Objective: Our objective was to determine genotype-phenotype associations in a cohort of patients with pheochromocytoma/paraganglioma syndromes and succinate dehydrogenase subunit B (SDHB) or subunit D (SDHD) mutations.
Design, setting, and participants: The International SDH Consortium studied 116 individuals (83 affected and 33 clinically unaffected) from 62 families with pheochromocytoma/paraganglioma syndromes and SDHB or SDHD mutations. Clinical data were collected between August 2003 and September 2004 from tertiary referral centers in Australia, France, New Zealand, Germany, United States, Canada, and Scotland.
Main outcome measures: Data were collected on patients with pheochromocytomas and/or paragangliomas with respect to onset of disease, diagnosis, genetic testing, surgery, pathology, and disease progression.
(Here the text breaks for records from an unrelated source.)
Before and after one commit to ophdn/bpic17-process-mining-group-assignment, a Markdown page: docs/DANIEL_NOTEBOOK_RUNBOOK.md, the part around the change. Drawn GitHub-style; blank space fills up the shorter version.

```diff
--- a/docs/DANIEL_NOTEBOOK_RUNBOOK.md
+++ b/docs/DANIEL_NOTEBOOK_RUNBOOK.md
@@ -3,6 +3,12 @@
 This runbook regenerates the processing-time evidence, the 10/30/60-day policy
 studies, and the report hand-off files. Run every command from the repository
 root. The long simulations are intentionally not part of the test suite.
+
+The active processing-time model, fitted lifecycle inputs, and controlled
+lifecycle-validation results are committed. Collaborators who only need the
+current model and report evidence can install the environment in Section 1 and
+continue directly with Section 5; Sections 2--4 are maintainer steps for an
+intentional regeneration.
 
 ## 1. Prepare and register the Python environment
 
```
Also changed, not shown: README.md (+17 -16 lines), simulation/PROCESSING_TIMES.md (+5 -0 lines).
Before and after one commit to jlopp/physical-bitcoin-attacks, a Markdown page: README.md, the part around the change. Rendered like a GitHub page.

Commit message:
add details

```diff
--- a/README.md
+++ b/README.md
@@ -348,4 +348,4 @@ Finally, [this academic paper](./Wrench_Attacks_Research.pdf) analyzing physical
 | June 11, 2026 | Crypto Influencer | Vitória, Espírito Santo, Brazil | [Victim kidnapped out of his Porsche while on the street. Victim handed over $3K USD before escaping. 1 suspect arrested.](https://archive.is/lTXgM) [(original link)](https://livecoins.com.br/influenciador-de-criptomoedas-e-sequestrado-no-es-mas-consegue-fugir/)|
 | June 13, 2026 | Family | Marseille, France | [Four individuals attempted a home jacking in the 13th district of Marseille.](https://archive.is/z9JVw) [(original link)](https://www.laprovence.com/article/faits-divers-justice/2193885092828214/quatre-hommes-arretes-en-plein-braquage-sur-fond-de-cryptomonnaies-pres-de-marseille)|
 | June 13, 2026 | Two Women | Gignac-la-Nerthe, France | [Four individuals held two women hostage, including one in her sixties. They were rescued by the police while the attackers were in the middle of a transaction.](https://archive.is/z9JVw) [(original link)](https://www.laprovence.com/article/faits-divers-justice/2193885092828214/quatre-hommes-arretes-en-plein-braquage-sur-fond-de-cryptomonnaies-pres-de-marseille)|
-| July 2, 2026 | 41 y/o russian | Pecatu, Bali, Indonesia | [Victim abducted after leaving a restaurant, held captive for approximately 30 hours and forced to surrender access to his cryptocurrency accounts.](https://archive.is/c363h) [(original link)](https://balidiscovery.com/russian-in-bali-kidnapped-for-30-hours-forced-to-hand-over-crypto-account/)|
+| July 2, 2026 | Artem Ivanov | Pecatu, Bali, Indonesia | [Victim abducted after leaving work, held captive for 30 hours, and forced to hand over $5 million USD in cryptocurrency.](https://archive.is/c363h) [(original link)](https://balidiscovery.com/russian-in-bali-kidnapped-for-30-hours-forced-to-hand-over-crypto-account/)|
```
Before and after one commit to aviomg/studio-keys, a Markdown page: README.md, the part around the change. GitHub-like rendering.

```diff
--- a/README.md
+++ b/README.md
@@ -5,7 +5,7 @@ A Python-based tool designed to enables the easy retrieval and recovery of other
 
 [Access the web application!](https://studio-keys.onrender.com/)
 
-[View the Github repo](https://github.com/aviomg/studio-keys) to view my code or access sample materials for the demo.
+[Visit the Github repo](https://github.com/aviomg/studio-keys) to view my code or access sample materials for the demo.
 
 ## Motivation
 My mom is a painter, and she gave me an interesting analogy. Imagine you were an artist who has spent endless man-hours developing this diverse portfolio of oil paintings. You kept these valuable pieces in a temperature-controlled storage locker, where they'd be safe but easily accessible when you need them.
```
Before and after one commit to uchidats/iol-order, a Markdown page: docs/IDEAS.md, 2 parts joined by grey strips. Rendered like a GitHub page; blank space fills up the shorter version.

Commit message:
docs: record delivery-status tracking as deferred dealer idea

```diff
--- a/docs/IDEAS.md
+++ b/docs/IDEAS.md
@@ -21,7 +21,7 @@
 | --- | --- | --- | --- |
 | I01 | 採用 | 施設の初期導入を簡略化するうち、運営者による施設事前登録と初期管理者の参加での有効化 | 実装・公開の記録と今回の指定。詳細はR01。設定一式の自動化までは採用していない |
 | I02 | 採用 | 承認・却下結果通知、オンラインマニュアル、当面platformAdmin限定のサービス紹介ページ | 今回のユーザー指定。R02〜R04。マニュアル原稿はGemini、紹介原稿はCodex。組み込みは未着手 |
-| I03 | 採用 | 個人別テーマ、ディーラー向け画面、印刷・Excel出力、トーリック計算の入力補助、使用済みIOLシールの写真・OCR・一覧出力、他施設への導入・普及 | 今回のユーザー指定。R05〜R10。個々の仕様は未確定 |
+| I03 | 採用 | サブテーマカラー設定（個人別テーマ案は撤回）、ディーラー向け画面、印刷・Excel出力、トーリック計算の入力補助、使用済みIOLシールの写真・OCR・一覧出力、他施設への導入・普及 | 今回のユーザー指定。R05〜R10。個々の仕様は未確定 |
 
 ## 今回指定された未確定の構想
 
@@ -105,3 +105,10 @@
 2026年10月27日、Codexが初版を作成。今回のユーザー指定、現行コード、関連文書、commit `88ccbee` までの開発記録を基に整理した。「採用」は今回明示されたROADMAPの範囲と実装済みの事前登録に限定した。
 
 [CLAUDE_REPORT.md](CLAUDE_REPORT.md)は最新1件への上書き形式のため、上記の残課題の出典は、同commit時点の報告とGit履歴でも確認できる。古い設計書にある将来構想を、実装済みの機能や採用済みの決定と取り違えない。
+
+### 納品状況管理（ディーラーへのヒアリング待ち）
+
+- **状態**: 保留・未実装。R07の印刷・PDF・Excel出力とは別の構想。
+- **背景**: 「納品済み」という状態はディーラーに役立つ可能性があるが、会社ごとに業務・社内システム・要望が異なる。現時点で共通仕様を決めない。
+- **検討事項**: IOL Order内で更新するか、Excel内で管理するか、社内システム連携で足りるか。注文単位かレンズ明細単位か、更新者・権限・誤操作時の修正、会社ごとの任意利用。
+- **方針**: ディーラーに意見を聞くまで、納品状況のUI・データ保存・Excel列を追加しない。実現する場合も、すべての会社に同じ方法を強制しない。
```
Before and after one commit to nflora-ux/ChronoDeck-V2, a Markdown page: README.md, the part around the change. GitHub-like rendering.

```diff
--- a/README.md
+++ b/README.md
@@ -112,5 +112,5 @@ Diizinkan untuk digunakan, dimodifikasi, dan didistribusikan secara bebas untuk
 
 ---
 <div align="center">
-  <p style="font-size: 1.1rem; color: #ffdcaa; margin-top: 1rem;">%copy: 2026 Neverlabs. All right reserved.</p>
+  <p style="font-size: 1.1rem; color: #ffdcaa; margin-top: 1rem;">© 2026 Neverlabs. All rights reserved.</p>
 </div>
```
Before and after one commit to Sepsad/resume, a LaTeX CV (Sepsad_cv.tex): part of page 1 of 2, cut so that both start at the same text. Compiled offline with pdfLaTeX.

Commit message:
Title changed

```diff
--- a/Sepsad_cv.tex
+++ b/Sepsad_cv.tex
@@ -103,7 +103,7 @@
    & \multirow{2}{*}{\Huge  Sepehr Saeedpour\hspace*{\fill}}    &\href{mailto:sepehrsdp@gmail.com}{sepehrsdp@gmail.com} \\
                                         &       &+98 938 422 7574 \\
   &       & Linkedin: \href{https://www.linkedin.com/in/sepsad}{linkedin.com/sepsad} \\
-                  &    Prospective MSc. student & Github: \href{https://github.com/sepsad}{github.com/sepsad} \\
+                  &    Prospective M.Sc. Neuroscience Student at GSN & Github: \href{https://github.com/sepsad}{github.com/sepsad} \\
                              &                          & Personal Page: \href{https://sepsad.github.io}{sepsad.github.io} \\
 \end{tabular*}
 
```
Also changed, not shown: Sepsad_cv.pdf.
Clinical features were evaluated for evidence of genotype-phenotype associations, and penetrance was determined.
Results: SDHB mutation carriers were more likely than SDHD mutation carriers to develop extraadrenal pheochromocytomas and malignant disease, whereas SDHD mutation carriers had a greater propensity to develop head and neck paragangliomas and multiple tumors. For the index cases, there was no difference between 43 SDHB and 19 SDHD mutation carriers in the time to first diagnosis (34 vs. 28 yr, respectively; P = 0.3). However, when all mutation carriers were included (n = 112), the estimated age-related penetrance was different for SDHB vs. SDHD mutation carriers (P = 0.008).
Conclusions: For clinical follow-up, features of SDHB mutation-associated disease include a later age of onset, extraadrenal (abdominal or thoracic) tumors, and a higher rate of malignancy. In contrast, SDHD mutation carriers, in addition to head and neck paragangliomas, should be observed for multifocal tumors, infrequent malignancy, and the possibility of extraadrenal pheochromocytoma.